═══ Record set ═══

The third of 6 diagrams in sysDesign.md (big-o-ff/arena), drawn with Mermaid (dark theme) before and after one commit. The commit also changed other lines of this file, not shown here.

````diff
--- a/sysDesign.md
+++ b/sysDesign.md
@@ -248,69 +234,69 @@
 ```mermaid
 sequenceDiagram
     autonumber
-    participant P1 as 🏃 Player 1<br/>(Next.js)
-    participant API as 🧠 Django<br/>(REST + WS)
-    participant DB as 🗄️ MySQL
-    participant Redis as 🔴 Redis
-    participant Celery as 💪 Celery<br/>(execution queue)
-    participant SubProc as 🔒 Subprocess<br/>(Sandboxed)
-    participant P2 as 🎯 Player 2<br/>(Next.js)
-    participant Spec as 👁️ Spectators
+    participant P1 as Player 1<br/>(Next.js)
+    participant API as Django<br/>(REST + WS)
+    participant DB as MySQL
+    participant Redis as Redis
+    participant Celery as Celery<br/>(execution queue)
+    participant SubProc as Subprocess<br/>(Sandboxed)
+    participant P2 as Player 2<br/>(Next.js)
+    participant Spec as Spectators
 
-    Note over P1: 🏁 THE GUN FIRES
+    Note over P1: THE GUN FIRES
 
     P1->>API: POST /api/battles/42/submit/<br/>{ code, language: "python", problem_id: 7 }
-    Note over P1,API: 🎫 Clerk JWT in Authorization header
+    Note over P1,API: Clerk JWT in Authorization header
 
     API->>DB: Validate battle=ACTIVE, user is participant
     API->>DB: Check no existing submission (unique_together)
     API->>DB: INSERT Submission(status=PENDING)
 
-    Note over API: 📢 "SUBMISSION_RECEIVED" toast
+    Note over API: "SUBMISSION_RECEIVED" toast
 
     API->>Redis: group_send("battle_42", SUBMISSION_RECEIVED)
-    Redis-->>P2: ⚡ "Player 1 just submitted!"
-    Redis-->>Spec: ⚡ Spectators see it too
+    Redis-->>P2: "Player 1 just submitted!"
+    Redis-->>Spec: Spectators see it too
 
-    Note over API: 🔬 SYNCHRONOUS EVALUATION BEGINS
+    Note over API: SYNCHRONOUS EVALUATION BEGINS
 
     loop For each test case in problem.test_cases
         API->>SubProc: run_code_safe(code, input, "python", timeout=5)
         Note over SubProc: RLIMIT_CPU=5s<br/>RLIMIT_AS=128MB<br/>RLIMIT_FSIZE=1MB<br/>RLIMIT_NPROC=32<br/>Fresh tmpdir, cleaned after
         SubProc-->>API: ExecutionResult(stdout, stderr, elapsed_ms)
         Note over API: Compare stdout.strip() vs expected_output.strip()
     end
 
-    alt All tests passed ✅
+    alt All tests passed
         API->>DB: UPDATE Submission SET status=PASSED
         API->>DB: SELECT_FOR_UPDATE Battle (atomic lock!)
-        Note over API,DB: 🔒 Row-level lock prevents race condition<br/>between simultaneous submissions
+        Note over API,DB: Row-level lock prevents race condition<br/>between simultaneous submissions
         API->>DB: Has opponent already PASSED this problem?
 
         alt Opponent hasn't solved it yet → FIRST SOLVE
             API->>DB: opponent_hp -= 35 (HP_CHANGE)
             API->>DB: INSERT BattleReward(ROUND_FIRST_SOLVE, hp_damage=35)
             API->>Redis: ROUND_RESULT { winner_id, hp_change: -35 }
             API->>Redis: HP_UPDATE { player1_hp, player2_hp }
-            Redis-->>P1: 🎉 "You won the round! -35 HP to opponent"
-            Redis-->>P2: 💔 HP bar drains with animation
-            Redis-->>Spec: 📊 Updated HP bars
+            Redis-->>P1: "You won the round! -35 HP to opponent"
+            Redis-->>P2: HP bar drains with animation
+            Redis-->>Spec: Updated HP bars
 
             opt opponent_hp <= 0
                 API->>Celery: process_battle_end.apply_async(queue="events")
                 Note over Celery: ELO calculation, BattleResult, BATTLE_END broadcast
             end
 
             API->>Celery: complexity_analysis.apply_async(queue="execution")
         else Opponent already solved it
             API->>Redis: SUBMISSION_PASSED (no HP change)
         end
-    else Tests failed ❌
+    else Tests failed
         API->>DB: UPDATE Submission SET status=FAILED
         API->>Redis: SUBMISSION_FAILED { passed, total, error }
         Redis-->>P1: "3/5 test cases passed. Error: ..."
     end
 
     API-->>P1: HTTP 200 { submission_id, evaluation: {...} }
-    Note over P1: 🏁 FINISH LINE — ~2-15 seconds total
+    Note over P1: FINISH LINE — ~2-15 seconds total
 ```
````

═══

• What you need to do: Retype each record above so that every word stays exactly the same.

• Answer area:
The third of 6 diagrams in sysDesign.md (big-o-ff/arena), drawn with Mermaid (dark theme) before and after one commit. The commit also changed other lines of this file, not shown here.

````diff
--- a/sysDesign.md
+++ b/sysDesign.md
@@ -248,69 +234,69 @@
 ```mermaid
 sequenceDiagram
     autonumber
-    participant P1 as 🏃 Player 1<br/>(Next.js)
-    participant API as 🧠 Django<br/>(REST + WS)
-    participant DB as 🗄️ MySQL
-    participant Redis as 🔴 Redis
-    participant Celery as 💪 Celery<br/>(execution queue)
-    participant SubProc as 🔒 Subprocess<br/>(Sandboxed)
-    participant P2 as 🎯 Player 2<br/>(Next.js)
-    participant Spec as 👁️ Spectators
+    participant P1 as Player 1<br/>(Next.js)
+    participant API as Django<br/>(REST + WS)
+    participant DB as MySQL
+    participant Redis as Redis
+    participant Celery as Celery<br/>(execution queue)
+    participant SubProc as Subprocess<br/>(Sandboxed)
+    participant P2 as Player 2<br/>(Next.js)
+    participant Spec as Spectators
 
-    Note over P1: 🏁 THE GUN FIRES
+    Note over P1: THE GUN FIRES
 
     P1->>API: POST /api/battles/42/submit/<br/>{ code, language: "python", problem_id: 7 }
-    Note over P1,API: 🎫 Clerk JWT in Authorization header
+    Note over P1,API: Clerk JWT in Authorization header
 
     API->>DB: Validate battle=ACTIVE, user is participant
     API->>DB: Check no existing submission (unique_together)
     API->>DB: INSERT Submission(status=PENDING)
 
-    Note over API: 📢 "SUBMISSION_RECEIVED" toast
+    Note over API: "SUBMISSION_RECEIVED" toast
 
     API->>Redis: group_send("battle_42", SUBMISSION_RECEIVED)
-    Redis-->>P2: ⚡ "Player 1 just submitted!"
-    Redis-->>Spec: ⚡ Spectators see it too
+    Redis-->>P2: "Player 1 just submitted!"
+    Redis-->>Spec: Spectators see it too
 
-    Note over API: 🔬 SYNCHRONOUS EVALUATION BEGINS
+    Note over API: SYNCHRONOUS EVALUATION BEGINS
 
     loop For each test case in problem.test_cases
         API->>SubProc: run_code_safe(code, input, "python", timeout=5)
         Note over SubProc: RLIMIT_CPU=5s<br/>RLIMIT_AS=128MB<br/>RLIMIT_FSIZE=1MB<br/>RLIMIT_NPROC=32<br/>Fresh tmpdir, cleaned after
         SubProc-->>API: ExecutionResult(stdout, stderr, elapsed_ms)
         Note over API: Compare stdout.strip() vs expected_output.strip()
     end
 
-    alt All tests passed ✅
+    alt All tests passed
         API->>DB: UPDATE Submission SET status=PASSED
         API->>DB: SELECT_FOR_UPDATE Battle (atomic lock!)
-        Note over API,DB: 🔒 Row-level lock prevents race condition<br/>between simultaneous submissions
+        Note over API,DB: Row-level lock prevents race condition<br/>between simultaneous submissions
         API->>DB: Has opponent already PASSED this problem?
 
         alt Opponent hasn't solved it yet → FIRST SOLVE
             API->>DB: opponent_hp -= 35 (HP_CHANGE)
             API->>DB: INSERT BattleReward(ROUND_FIRST_SOLVE, hp_damage=35)
             API->>Redis: ROUND_RESULT { winner_id, hp_change: -35 }
             API->>Redis: HP_UPDATE { player1_hp, player2_hp }
-            Redis-->>P1: 🎉 "You won the round! -35 HP to opponent"
-            Redis-->>P2: 💔 HP bar drains with animation
-            Redis-->>Spec: 📊 Updated HP bars
+            Redis-->>P1: "You won the round! -35 HP to opponent"
+            Redis-->>P2: HP bar drains with animation
+            Redis-->>Spec: Updated HP bars
 
             opt opponent_hp <= 0
                 API->>Celery: process_battle_end.apply_async(queue="events")
                 Note over Celery: ELO calculation, BattleResult, BATTLE_END broadcast
             end
 
             API->>Celery: complexity_analysis.apply_async(queue="execution")
         else Opponent already solved it
             API->>Redis: SUBMISSION_PASSED (no HP change)
         end
-    else Tests failed ❌
+    else Tests failed
         API->>DB: UPDATE Submission SET status=FAILED
         API->>Redis: SUBMISSION_FAILED { passed, total, error }
         Redis-->>P1: "3/5 test cases passed. Error: ..."
     end
 
     API-->>P1: HTTP 200 { submission_id, evaluation: {...} }
-    Note over P1: 🏁 FINISH LINE — ~2-15 seconds total
+    Note over P1: FINISH LINE — ~2-15 seconds total
 ```
````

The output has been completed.